So here's the work flow again:
- You generate a key pair and secure the private key.
- Your formulate what is called a certificate signing request (CSR).
- You send it to their CA.
- You get back a certificate signed by their CA and install it (along with the private key) such that your browser can use it.
Also note that while you could replace the CSR in this step with a self-signed certificate, it's certainly a non-standard way of handling things, but should work. In the end you would use their certificate anyways, because it has the signature by the trusted CA.
Now during the TLS handshake, the server has the option to request a client certificate. The server can also explicitely provide accepted CAs here. This will trigger a dialog in your browser asking you to select a certificate to be used for authentication.
Then your browser signs the transcript of the TLS handshake thus far using the private key associated with the selected certificate and sends the certificate and the signature to the server. This proves posession of the private key and thus of the fact that you are the rightful owner of the certificate, which confirms your identity to the server.
If this is "too high-level" for you, you can also look at more details on Wikipedia or view the full picture in RFC5246.
I am being asked to send it to a CA of my choice for signing, and then
to send the client my public key for their configuration.

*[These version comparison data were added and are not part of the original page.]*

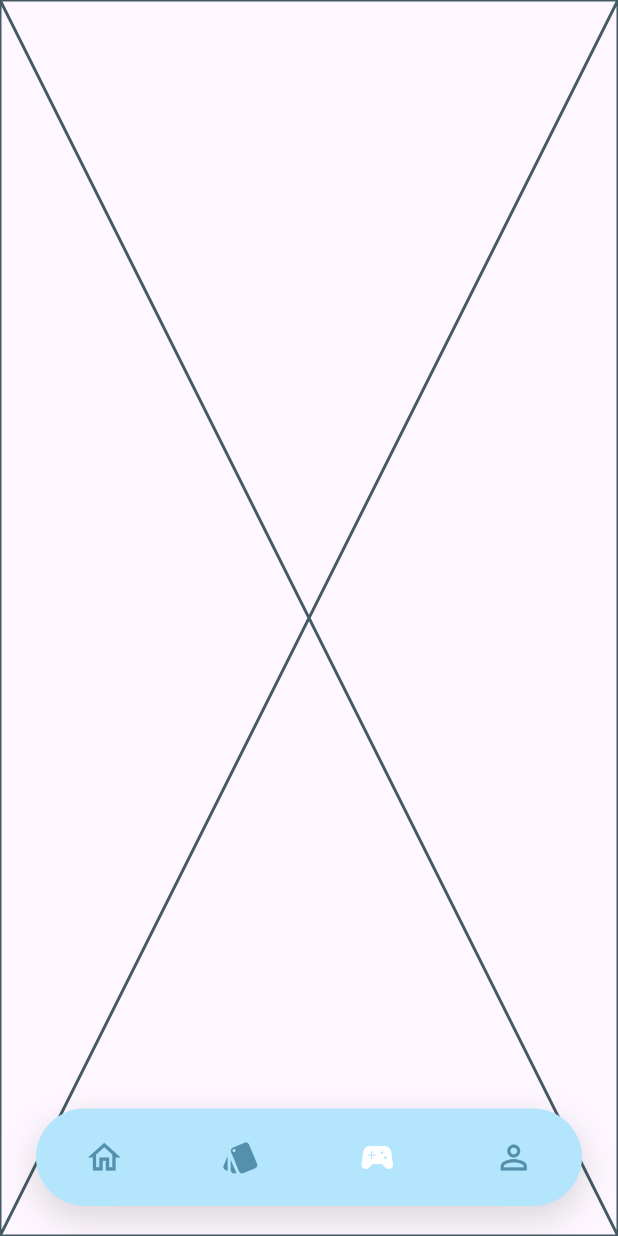
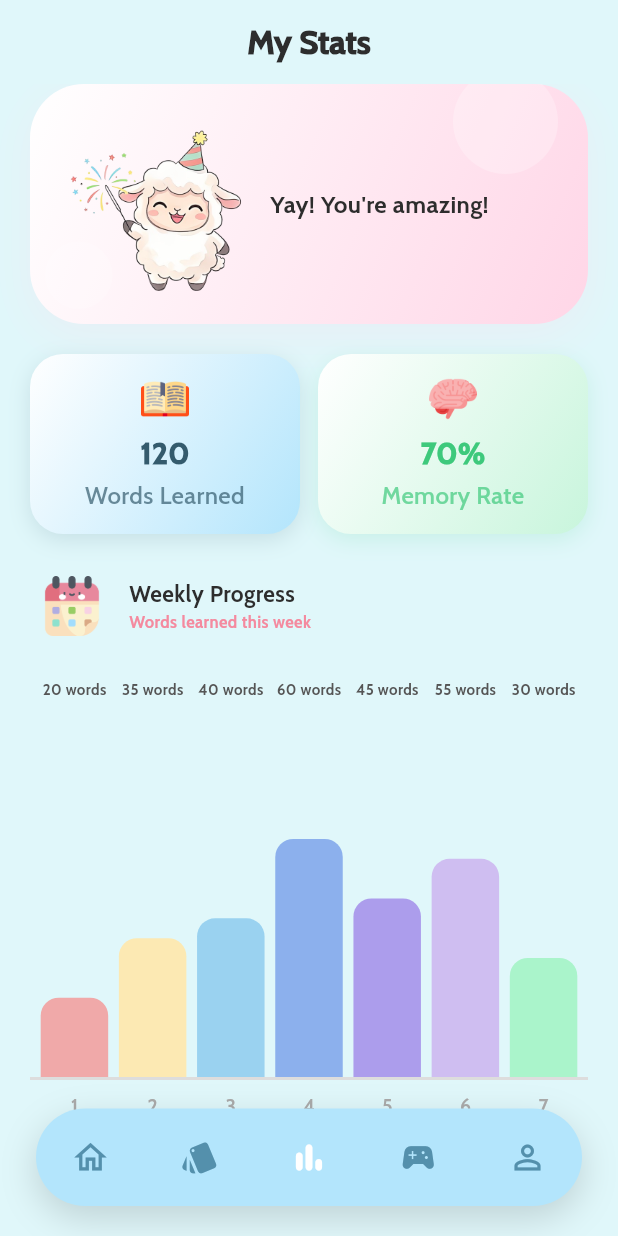
Before and after one commit to rstzsy/FlashCardApp, a Flutter app: the screen it shows after launch, item 3 of the bottom bar chosen, on a phone screen of 412 x 824 dp. Run offline on Flutter 3.47's test engine with Material 3 defaults, Android fonts, the phone set to English and light mode, and no system bars; drawn by our look-alikes of fl_chart; our stand-ins replace google_fonts.

Commit message:
done statistic screen

```diff
--- /dev/null
+++ b/flashcard_app/lib/features/statistic/screens/statistic_screen.dart
@@ -0,0 +1,180 @@
+import 'package:flutter/material.dart';
+import '../../../core/themes/app_colors.dart';
+import '../widgets/chibi_stat_card.dart';
+import '../widgets/weekly_process_chart.dart';
+
+class StatisticsScreen extends StatelessWidget {
+  const StatisticsScreen({super.key});
+
+  final int learnedWords = 120;
+  final double memoryRate = 70;
+
+  @override
+  Widget build(BuildContext context) {
+    final isHappy = memoryRate >= 50;
+    final sprite = isHappy
+        ? "assets/character/happy.png"
+        : "assets/character/worry.png";
+
+    return Scaffold(
+      backgroundColor: AppColors.mainColor,
+      appBar: AppBar(
+        backgroundColor: AppColors.mainColor,
+        elevation: 0,
+        centerTitle: true,
+        title: const Text(
+          "My Stats",
+          style: TextStyle(
+            fontSize: 22,
+            fontWeight: FontWeight.w900,
+            color: Color(0xFF2D2D2D),
+          ),
+        ),
+      ),
+      body: SingleChildScrollView(
+        padding: const EdgeInsets.symmetric(horizontal: 20),
+        child: Column(
+          children: [
+
+            // card pr
+            Container(
+              width: double.infinity,
+              decoration: BoxDecoration(
+                borderRadius: BorderRadius.circular(36),
+                gradient: LinearGradient(
+                  begin: Alignment.topLeft,
+                  end: Alignment.bottomRight,
+                  colors: isHappy
+                      ? [Colors.white, const Color(0xFFFFD6E7)]
+                      : [Colors.white, AppColors.primary],
+                ),
+                boxShadow: [
+                  BoxShadow(
+                    color: (isHappy
+                            ? const Color(0xFFFFD6E7)
+                            : AppColors.mainColor)
+                        .withOpacity(0.25),
+                    blurRadius: 24,
+                    offset: const Offset(0, 8),
+                  ),
+                ],
+              ),
+              child: Stack(
+                clipBehavior: Clip.none,
+                children: [
+                  Positioned(
+                    top: -10,
+                    right: 20,
+                    child: _Blob(size: 70, color: Colors.white.withOpacity(0.25)),
+                  ),
+                  Positioned(
+                    bottom: 10,
+                    left: 10,
+                    child: _Blob(size: 45, color: Colors.white.withOpacity(0.18)),
+                  ),
+                  Padding(
+                    padding: const EdgeInsets.symmetric(
+                      horizontal: 24,
+                      vertical: 20,
+                    ),
+                    child: Row(
+                      crossAxisAlignment: CrossAxisAlignment.center,
+                      children: [
+                        // animation switch image
+                        AnimatedSwitcher(
+                          duration: const Duration(milliseconds: 500),
+                          switchInCurve: Curves.easeOutBack,
+                          transitionBuilder: (child, anim) =>
+                              ScaleTransition(scale: anim, child: child),
+                          child: Image.asset(
+                            sprite,
+                            key: ValueKey(sprite),
+                            height: 120,
+                            fit: BoxFit.contain,
+                            errorBuilder: (_, __, ___) => const Icon(
+                              Icons.broken_image,
+                              size: 60,
+                              color: Colors.red,
+                            ),
+                          ),
+                        ),
+
+                        const SizedBox(width: 16),
+
+                        Expanded(
+                          child: Text(
+                            isHappy
+                                ? "Yay! You're amazing!"
+                                : "Let's study more today!",
+                            style: const TextStyle(
+                              fontSize: 16,
+                              fontWeight: FontWeight.w800,
+                              color: Color(0xFF2D2D2D),
+                              height: 1.4,
+                            ),
+                          ),
+                        ),
+                      ],
+                    ),
+                  ),
+                ],
+              ),
+            ),
+
+            const SizedBox(height: 20),
+
+            // stat card
+            Row(
+              children: [
+                Expanded(
+                  child: ChibiStatCard(
+                    iconPath: "assets/component/book.png",
+                    value: "$learnedWords",
+                    label: "Words Learned",
+                    color: const Color.fromARGB(255, 52, 91, 109),
+                    bgGradient: const [Colors.white, AppColors.primary],
+                  ),
+                ),
+                const SizedBox(width: 12),
+                Expanded(
+                  child: ChibiStatCard(
+                    iconPath: "assets/component/brain.png",
+                    value: "${memoryRate.toInt()}%",
+                    label: "Memory Rate",
+                    color: isHappy
+                        ? const Color(0xFF3EC97C)
+                        : const Color(0xFFFF6B6B),
+                    bgGradient: isHappy
+                        ? const [Colors.white, Color(0xFFC8F5DC)]
+                        : const [Colors.white, Color(0xFFFFEEEE)],
+                  ),
+                ),
+              ],
+            ),
+
+            const SizedBox(height: 20),
+
+            // bar chart
+            const WeeklyProgressChart(),
+            const SizedBox(height: 30),
+          ],
+        ),
+      ),
+    );
+  }
+}
+
+class _Blob extends StatelessWidget {
+  final double size;
+  final Color color;
+  const _Blob({required this.size, required this.color});
+
+  @override
+  Widget build(BuildContext context) {
+    return Container(
+      width: size,
+      height: size,
+      decoration: BoxDecoration(shape: BoxShape.circle, color: color),
+    );
+  }
+}
--- /dev/null
+++ b/flashcard_app/lib/features/statistic/widgets/chibi_stat_card.dart
@@ -0,0 +1,66 @@
+import 'package:flutter/material.dart';
+
+class ChibiStatCard extends StatelessWidget {
+  final String iconPath;
+  final String value;
+  final String label;
+  final Color color;
+  final List<Color> bgGradient;
+
+  const ChibiStatCard({
+    super.key,
+    required this.iconPath,
+    required this.value,
+    required this.label,
+    required this.color,
+    required this.bgGradient,
+  });
+
+  @override
+  Widget build(BuildContext context) {
+    return Container(
+      padding: const EdgeInsets.symmetric(vertical: 14, horizontal: 10),
+      decoration: BoxDecoration(
+        gradient: LinearGradient(
+          begin: Alignment.topLeft,
+          end: Alignment.bottomRight,
+          colors: bgGradient,
+        ),
+        borderRadius: BorderRadius.circular(22),
+        boxShadow: [
+          BoxShadow(
+            color: color.withOpacity(0.15),
+            blurRadius: 12,
+            offset: const Offset(0, 4),
+          ),
+        ],
+      ),
+      child: Column(
+        children: [
+          Image.asset(iconPath, width: 32, height: 32),
+          const SizedBox(height: 6),
+          // value
+          Text(
+            value,
+            style: TextStyle(
+              fontSize: 20,
+              fontWeight: FontWeight.w900,
+              color: color,
+            ),
+          ),
+          const SizedBox(height: 2),
+          // label
+          Text(
+            label,
+            textAlign: TextAlign.center,
+            style: TextStyle(
+              fontSize: 16,
+              fontWeight: FontWeight.w600,
+              color: color.withOpacity(0.7),
+            ),
+          ),
+        ],
+      ),
+    );
+  }
+}
--- /dev/null
+++ b/flashcard_app/lib/features/statistic/widgets/weekly_process_chart.dart
@@ -0,0 +1,177 @@
+// lib/features/statistics/widgets/weekly_progress_chart.dart
+
+import 'package:flutter/material.dart';
+import 'package:fl_chart/fl_chart.dart';
+
+import '../../../core/themes/app_colors.dart';
+
+class WeeklyProgressChart extends StatelessWidget {
+  const WeeklyProgressChart({super.key});
+
+  static const _values = [20.0, 35.0, 40.0, 60.0, 45.0, 55.0, 30.0];
+
+  static const _barColors = [
+    Color.fromARGB(255, 240, 169, 169),
+    Color.fromARGB(255, 252, 233, 179),
+    Color.fromARGB(255, 154, 210, 240),
+    Color.fromARGB(255, 140, 176, 237),
+    Color.fromARGB(255, 172, 157, 236),
+    Color.fromARGB(255, 207, 190, 241),
+    Color.fromARGB(255, 170, 244, 203),
+  ];
+
+  List<BarChartGroupData> _buildBars() {
+    return List.generate(_values.length, (i) {
+      return BarChartGroupData(
+        x: i,
+        barRods: [
+          // style bar chart
+          BarChartRodData(
+            toY: _values[i],
+            width: 45,
+            color: _barColors[i],
+            borderRadius: const BorderRadius.vertical(top: Radius.circular(12)),
+          ),
+        ],
+      );
+    });
+  }
+
+  @override
+  Widget build(BuildContext context) {
+    return Column(
+      crossAxisAlignment: CrossAxisAlignment.start,
+      children: [
+        // Header
+        Row(
+          children: [
+            Container(
+              padding: const EdgeInsets.all(8),
+              decoration: BoxDecoration(
+                borderRadius: BorderRadius.circular(12),
+              ),
+              child: Image.asset(
+                "assets/component/calendar.png",
+                width: 40,
+                height: 40,
+              ),
+            ),
+            const SizedBox(width: 10),
+            const Column(
+              crossAxisAlignment: CrossAxisAlignment.start,
+              children: [
+                Text(
+                  "Weekly Progress",
+                  style: TextStyle(
+                    fontSize: 15,
+                    fontWeight: FontWeight.w800,
+                    color: Color(0xFF2D2D2D),
+                  ),
+                ),
+                Text(
+                  "Words learned this week",
+                  style: TextStyle(
+                    fontSize: 11,
+                    color: AppColors.highlightColor,
+                    fontWeight: FontWeight.bold,
+                  ),
+                ),
+              ],
+            ),
+          ],
+        ),
+
+        const SizedBox(height: 20),
+
+        // bar chart
+        SizedBox(
+          height: 300,
+          child: BarChart(
+            BarChartData(
+              maxY: 90,
+              barTouchData: BarTouchData(
+                enabled: true,
+                touchTooltipData: BarTouchTooltipData(
+                  tooltipRoundedRadius: 8,
+                  tooltipPadding: const EdgeInsets.symmetric(
+                    horizontal: 8,
+                    vertical: 4,
+                  ),
+                  getTooltipItem: (group, groupIndex, rod, rodIndex) {
+                    return BarTooltipItem(
+                      '${rod.toY.toInt()} words',
+                      const TextStyle(
+                        color: Color(0xFF2D2D2D),
+                        fontSize: 11,
+                        fontWeight: FontWeight.w700,
+                      ),
+                    );
+                  },
+                ),
+              ),
+              gridData: FlGridData(show: false),
+
+              // bottom border
+              borderData: FlBorderData(
+                show: true,
+                border: const Border(
+                  bottom: BorderSide(color: Color(0xFFDDDDDD), width: 2),
+                ),
+              ),
+
+              titlesData: FlTitlesData(
+                leftTitles: AxisTitles(
+                  sideTitles: SideTitles(showTitles: false),
+                ),
+                rightTitles: AxisTitles(
+                  sideTitles: SideTitles(showTitles: false),
+                ),
+                topTitles: AxisTitles(
+                  sideTitles: SideTitles(
+                    showTitles: true,
+                    reservedSize: 28,
+                    getTitlesWidget: (value, meta) {
+                      final i = value.toInt();
+                      if (i < 0 || i >= _values.length) return const SizedBox();
+                      return Padding(
+                        padding: const EdgeInsets.only(bottom: 6),
+                        child: Text(
+                          '${_values[i].toInt()} words',
+                          style: const TextStyle(
+                            fontSize: 10,
+                            fontWeight: FontWeight.w700,
+                            color: Color(0xFF555555),
+                          ),
+                        ),
+                      );
+                    },
+                  ),
+                ),
+                bottomTitles: AxisTitles(
+                  sideTitles: SideTitles(
+                    showTitles: true,
+                    reservedSize: 32,
+                    getTitlesWidget: (v, _) {
+                      return Padding(
+                        padding: const EdgeInsets.only(top: 8),
+                        child: Text(
+                          '${v.toInt() + 1}',
+                          style: const TextStyle(
+                            fontSize: 13,
+                            fontWeight: FontWeight.w600,
+                            color: Color(0xFFAAAAAA),
+                          ),
+                        ),
+                      );
+                    },
+                  ),
+                ),
+              ),
+              barGroups: _buildBars(),
+            ),
+          ),
+        ),
+      ],
+    );
+  }
+}
--- a/flashcard_app/lib/main.dart
+++ b/flashcard_app/lib/main.dart
@@ -1,5 +1,7 @@
 import 'package:flashcard_app/routes/main_navigation.dart';
 import 'package:flutter/material.dart';
+import 'package:google_fonts/google_fonts.dart';
+
 import '../routes/app_router.dart';
 import '../routes/app_routes.dart';
 
@@ -15,7 +17,13 @@ class MyApp extends StatelessWidget {
     return MaterialApp(
       debugShowCheckedModeBanner: false,
       title: 'Study English',
-      // initialRoute: AppRoutes.homeScreen,
+
+      theme: ThemeData(
+        textTheme: GoogleFonts.cabinTextTheme(
+          Theme.of(context).textTheme,
+        ),
+      ),
+
       home: MainNavigation(),
       onGenerateRoute: AppRouter.generateRoute,
     );
--- a/flashcard_app/lib/routes/main_navigation.dart
+++ b/flashcard_app/lib/routes/main_navigation.dart
@@ -1,6 +1,7 @@
 import 'package:flashcard_app/core/themes/app_colors.dart';
 import 'package:flutter/material.dart';
 import '../features/home/screens/home_screen.dart';
+import '../features/statistic/screens/statistic_screen.dart';
 
 class MainNavigation extends StatefulWidget {
   const MainNavigation({super.key});
@@ -15,7 +16,7 @@ class _MainNavigationState extends State<MainNavigation> {
   final List<Widget> pages = [
     const HomeScreen(),
     const Placeholder(),
-    const Placeholder(),
+    const StatisticsScreen(),
     const Placeholder(),
     const Placeholder(),
   ];
@@ -51,7 +52,8 @@ class _MainNavigationState extends State<MainNavigation> {
             children: [
               navItem(Icons.home_outlined, 0),
               navItem(Icons.style, 1),
-              navItem(Icons.sports_esports, 2),
+              navItem(Icons.bar_chart_rounded, 2),
+              navItem(Icons.sports_esports, 3),
               navItem(Icons.person_outline, 4),
             ],
           ),
--- a/flashcard_app/pubspec.yaml
+++ b/flashcard_app/pubspec.yaml
@@ -31,6 +31,7 @@ dependencies:
   flutter:
     sdk: flutter
   google_fonts: ^6.1.0
+  fl_chart: ^0.68.0
 
   # The following adds the Cupertino Icons font to your application.
   # Use with the CupertinoIcons class for iOS style icons.
```
Also changed, not shown: flashcard_app/assets/character/worry.png (added), flashcard_app/assets/component/brain.png (added), flashcard_app/assets/component/calendar.png (added), flashcard_app/assets/component/trophy1.png (added).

In this case they probably will use one of the standard lists of trusted CAs. You then get a certificate from said CA. They probably ask you for the public key for app-level identification, ie the TLS engine will provide the app with your client certificate and then map your actual identity based on the embedded public key. What I somewhat fail to see here is why they can't just let you have any certificate containing the right public key (even a self-signed one) if they will authenticate you via said public key anyways.